(Beginning of Given records)
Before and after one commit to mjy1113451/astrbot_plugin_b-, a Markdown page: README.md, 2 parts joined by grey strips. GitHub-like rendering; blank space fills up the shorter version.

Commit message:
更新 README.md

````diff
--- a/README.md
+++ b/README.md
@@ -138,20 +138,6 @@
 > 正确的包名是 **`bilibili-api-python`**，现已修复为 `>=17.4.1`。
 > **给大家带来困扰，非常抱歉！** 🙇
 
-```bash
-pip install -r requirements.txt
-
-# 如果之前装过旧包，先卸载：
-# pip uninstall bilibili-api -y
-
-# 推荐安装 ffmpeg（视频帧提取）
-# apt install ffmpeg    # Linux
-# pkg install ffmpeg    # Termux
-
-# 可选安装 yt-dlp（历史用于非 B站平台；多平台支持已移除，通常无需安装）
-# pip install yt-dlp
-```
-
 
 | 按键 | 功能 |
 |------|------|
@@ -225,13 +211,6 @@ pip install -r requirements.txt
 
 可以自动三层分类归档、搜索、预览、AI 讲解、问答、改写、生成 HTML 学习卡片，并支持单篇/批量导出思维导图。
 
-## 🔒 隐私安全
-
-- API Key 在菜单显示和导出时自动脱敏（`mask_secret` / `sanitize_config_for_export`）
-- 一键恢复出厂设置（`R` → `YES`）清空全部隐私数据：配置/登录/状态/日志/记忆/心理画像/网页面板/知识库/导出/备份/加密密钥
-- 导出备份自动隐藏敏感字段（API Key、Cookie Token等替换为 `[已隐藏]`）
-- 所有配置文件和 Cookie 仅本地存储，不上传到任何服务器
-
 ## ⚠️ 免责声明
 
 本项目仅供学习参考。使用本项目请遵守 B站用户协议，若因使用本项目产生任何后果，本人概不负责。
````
(End of Given records)
Aim of the task =
Each line above should be output exactly as written.

Solution to this exercise =
Before and after one commit to mjy1113451/astrbot_plugin_b-, a Markdown page: README.md, 2 parts joined by grey strips. GitHub-like rendering; blank space fills up the shorter version.

Commit message:
更新 README.md

````diff
--- a/README.md
+++ b/README.md
@@ -138,20 +138,6 @@
 > 正确的包名是 **`bilibili-api-python`**，现已修复为 `>=17.4.1`。
 > **给大家带来困扰，非常抱歉！** 🙇
 
-```bash
-pip install -r requirements.txt
-
-# 如果之前装过旧包，先卸载：
-# pip uninstall bilibili-api -y
-
-# 推荐安装 ffmpeg（视频帧提取）
-# apt install ffmpeg    # Linux
-# pkg install ffmpeg    # Termux
-
-# 可选安装 yt-dlp（历史用于非 B站平台；多平台支持已移除，通常无需安装）
-# pip install yt-dlp
-```
-
 
 | 按键 | 功能 |
 |------|------|
@@ -225,13 +211,6 @@ pip install -r requirements.txt
 
 可以自动三层分类归档、搜索、预览、AI 讲解、问答、改写、生成 HTML 学习卡片，并支持单篇/批量导出思维导图。
 
-## 🔒 隐私安全
-
-- API Key 在菜单显示和导出时自动脱敏（`mask_secret` / `sanitize_config_for_export`）
-- 一键恢复出厂设置（`R` → `YES`）清空全部隐私数据：配置/登录/状态/日志/记忆/心理画像/网页面板/知识库/导出/备份/加密密钥
-- 导出备份自动隐藏敏感字段（API Key、Cookie Token等替换为 `[已隐藏]`）
-- 所有配置文件和 Cookie 仅本地存储，不上传到任何服务器
-
 ## ⚠️ 免责声明
 
 本项目仅供学习参考。使用本项目请遵守 B站用户协议，若因使用本项目产生任何后果，本人概不负责。
````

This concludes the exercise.